Stored items from a collection:
╭──

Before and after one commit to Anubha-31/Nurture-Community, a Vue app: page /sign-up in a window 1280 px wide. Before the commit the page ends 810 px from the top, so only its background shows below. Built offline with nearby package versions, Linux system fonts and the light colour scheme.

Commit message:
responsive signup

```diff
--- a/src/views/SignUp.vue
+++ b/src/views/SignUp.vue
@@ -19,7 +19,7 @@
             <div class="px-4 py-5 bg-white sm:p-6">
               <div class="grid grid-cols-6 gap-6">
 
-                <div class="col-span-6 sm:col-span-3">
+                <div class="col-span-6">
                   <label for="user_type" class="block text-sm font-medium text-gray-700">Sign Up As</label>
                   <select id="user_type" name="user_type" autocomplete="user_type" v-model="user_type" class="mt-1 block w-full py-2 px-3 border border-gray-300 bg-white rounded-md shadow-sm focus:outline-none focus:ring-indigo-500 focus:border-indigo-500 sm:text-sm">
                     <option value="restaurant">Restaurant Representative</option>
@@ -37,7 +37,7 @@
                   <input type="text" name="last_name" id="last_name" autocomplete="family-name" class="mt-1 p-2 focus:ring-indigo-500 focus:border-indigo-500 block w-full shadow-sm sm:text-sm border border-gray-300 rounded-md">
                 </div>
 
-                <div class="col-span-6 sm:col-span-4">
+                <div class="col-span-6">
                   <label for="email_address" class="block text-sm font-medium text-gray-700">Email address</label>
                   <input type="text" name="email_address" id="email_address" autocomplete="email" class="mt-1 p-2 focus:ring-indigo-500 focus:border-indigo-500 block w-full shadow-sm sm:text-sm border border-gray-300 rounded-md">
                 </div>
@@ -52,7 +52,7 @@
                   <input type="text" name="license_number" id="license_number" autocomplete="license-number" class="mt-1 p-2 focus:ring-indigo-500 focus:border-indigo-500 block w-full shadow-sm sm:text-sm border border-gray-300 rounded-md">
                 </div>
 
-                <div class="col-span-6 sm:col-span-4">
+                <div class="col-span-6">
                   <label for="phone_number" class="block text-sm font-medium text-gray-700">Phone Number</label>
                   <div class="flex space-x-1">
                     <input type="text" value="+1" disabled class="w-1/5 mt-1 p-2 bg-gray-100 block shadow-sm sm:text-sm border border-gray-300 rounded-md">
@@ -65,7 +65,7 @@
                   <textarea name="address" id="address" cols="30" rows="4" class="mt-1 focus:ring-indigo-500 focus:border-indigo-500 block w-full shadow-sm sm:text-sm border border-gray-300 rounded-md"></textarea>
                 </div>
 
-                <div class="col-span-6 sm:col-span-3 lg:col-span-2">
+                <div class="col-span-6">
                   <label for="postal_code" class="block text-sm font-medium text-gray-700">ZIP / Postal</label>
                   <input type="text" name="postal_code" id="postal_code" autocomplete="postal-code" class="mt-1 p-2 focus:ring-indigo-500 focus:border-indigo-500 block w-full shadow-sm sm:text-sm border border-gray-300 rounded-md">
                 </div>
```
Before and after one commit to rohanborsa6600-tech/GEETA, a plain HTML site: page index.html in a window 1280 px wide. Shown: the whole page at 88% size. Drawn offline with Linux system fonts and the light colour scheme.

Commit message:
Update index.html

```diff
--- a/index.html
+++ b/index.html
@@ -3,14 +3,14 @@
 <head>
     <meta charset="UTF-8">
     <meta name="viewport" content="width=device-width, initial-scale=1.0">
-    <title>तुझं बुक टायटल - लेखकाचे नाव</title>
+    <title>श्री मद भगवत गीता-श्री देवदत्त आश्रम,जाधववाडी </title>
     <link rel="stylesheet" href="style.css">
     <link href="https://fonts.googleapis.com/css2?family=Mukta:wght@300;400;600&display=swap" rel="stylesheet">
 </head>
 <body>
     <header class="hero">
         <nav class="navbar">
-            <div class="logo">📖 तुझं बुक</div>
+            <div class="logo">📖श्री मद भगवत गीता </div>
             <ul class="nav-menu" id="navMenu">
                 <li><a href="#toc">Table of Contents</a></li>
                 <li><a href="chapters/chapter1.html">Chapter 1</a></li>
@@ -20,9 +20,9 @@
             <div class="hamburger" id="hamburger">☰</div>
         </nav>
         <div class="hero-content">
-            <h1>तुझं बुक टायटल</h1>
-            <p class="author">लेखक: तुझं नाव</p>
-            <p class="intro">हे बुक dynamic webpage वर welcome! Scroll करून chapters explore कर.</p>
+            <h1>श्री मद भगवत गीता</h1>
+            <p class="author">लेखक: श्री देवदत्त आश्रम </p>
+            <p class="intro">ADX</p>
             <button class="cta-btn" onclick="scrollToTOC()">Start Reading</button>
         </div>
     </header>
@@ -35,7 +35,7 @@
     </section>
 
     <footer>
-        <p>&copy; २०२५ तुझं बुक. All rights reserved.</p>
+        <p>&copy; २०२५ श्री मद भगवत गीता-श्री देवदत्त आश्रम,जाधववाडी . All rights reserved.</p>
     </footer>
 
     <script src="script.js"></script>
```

╰──

[Task to carry out]: For each record above, write it out again exactly.

[Task output]:
Before and after one commit to Anubha-31/Nurture-Community, a Vue app: page /sign-up in a window 1280 px wide. Before the commit the page ends 810 px from the top, so only its background shows below. Built offline with nearby package versions, Linux system fonts and the light colour scheme.

Commit message:
responsive signup

```diff
--- a/src/views/SignUp.vue
+++ b/src/views/SignUp.vue
@@ -19,7 +19,7 @@
             <div class="px-4 py-5 bg-white sm:p-6">
               <div class="grid grid-cols-6 gap-6">
 
-                <div class="col-span-6 sm:col-span-3">
+                <div class="col-span-6">
                   <label for="user_type" class="block text-sm font-medium text-gray-700">Sign Up As</label>
                   <select id="user_type" name="user_type" autocomplete="user_type" v-model="user_type" class="mt-1 block w-full py-2 px-3 border border-gray-300 bg-white rounded-md shadow-sm focus:outline-none focus:ring-indigo-500 focus:border-indigo-500 sm:text-sm">
                     <option value="restaurant">Restaurant Representative</option>
@@ -37,7 +37,7 @@
                   <input type="text" name="last_name" id="last_name" autocomplete="family-name" class="mt-1 p-2 focus:ring-indigo-500 focus:border-indigo-500 block w-full shadow-sm sm:text-sm border border-gray-300 rounded-md">
                 </div>
 
-                <div class="col-span-6 sm:col-span-4">
+                <div class="col-span-6">
                   <label for="email_address" class="block text-sm font-medium text-gray-700">Email address</label>
                   <input type="text" name="email_address" id="email_address" autocomplete="email" class="mt-1 p-2 focus:ring-indigo-500 focus:border-indigo-500 block w-full shadow-sm sm:text-sm border border-gray-300 rounded-md">
                 </div>
@@ -52,7 +52,7 @@
                   <input type="text" name="license_number" id="license_number" autocomplete="license-number" class="mt-1 p-2 focus:ring-indigo-500 focus:border-indigo-500 block w-full shadow-sm sm:text-sm border border-gray-300 rounded-md">
                 </div>
 
-                <div class="col-span-6 sm:col-span-4">
+                <div class="col-span-6">
                   <label for="phone_number" class="block text-sm font-medium text-gray-700">Phone Number</label>
                   <div class="flex space-x-1">
                     <input type="text" value="+1" disabled class="w-1/5 mt-1 p-2 bg-gray-100 block shadow-sm sm:text-sm border border-gray-300 rounded-md">
@@ -65,7 +65,7 @@
                   <textarea name="address" id="address" cols="30" rows="4" class="mt-1 focus:ring-indigo-500 focus:border-indigo-500 block w-full shadow-sm sm:text-sm border border-gray-300 rounded-md"></textarea>
                 </div>
 
-                <div class="col-span-6 sm:col-span-3 lg:col-span-2">
+                <div class="col-span-6">
                   <label for="postal_code" class="block text-sm font-medium text-gray-700">ZIP / Postal</label>
                   <input type="text" name="postal_code" id="postal_code" autocomplete="postal-code" class="mt-1 p-2 focus:ring-indigo-500 focus:border-indigo-500 block w-full shadow-sm sm:text-sm border border-gray-300 rounded-md">
                 </div>
```
Before and after one commit to rohanborsa6600-tech/GEETA, a plain HTML site: page index.html in a window 1280 px wide. Shown: the whole page at 88% size. Drawn offline with Linux system fonts and the light colour scheme.

Commit message:
Update index.html

```diff
--- a/index.html
+++ b/index.html
@@ -3,14 +3,14 @@
 <head>
     <meta charset="UTF-8">
     <meta name="viewport" content="width=device-width, initial-scale=1.0">
-    <title>तुझं बुक टायटल - लेखकाचे नाव</title>
+    <title>श्री मद भगवत गीता-श्री देवदत्त आश्रम,जाधववाडी </title>
     <link rel="stylesheet" href="style.css">
     <link href="https://fonts.googleapis.com/css2?family=Mukta:wght@300;400;600&display=swap" rel="stylesheet">
 </head>
 <body>
     <header class="hero">
         <nav class="navbar">
-            <div class="logo">📖 तुझं बुक</div>
+            <div class="logo">📖श्री मद भगवत गीता </div>
             <ul class="nav-menu" id="navMenu">
                 <li><a href="#toc">Table of Contents</a></li>
                 <li><a href="chapters/chapter1.html">Chapter 1</a></li>
@@ -20,9 +20,9 @@
             <div class="hamburger" id="hamburger">☰</div>
         </nav>
         <div class="hero-content">
-            <h1>तुझं बुक टायटल</h1>
-            <p class="author">लेखक: तुझं नाव</p>
-            <p class="intro">हे बुक dynamic webpage वर welcome! Scroll करून chapters explore कर.</p>
+            <h1>श्री मद भगवत गीता</h1>
+            <p class="author">लेखक: श्री देवदत्त आश्रम </p>
+            <p class="intro">ADX</p>
             <button class="cta-btn" onclick="scrollToTOC()">Start Reading</button>
         </div>
     </header>
@@ -35,7 +35,7 @@
     </section>
 
     <footer>
-        <p>&copy; २०२५ तुझं बुक. All rights reserved.</p>
+        <p>&copy; २०२५ श्री मद भगवत गीता-श्री देवदत्त आश्रम,जाधववाडी . All rights reserved.</p>
     </footer>
 
     <script src="script.js"></script>
```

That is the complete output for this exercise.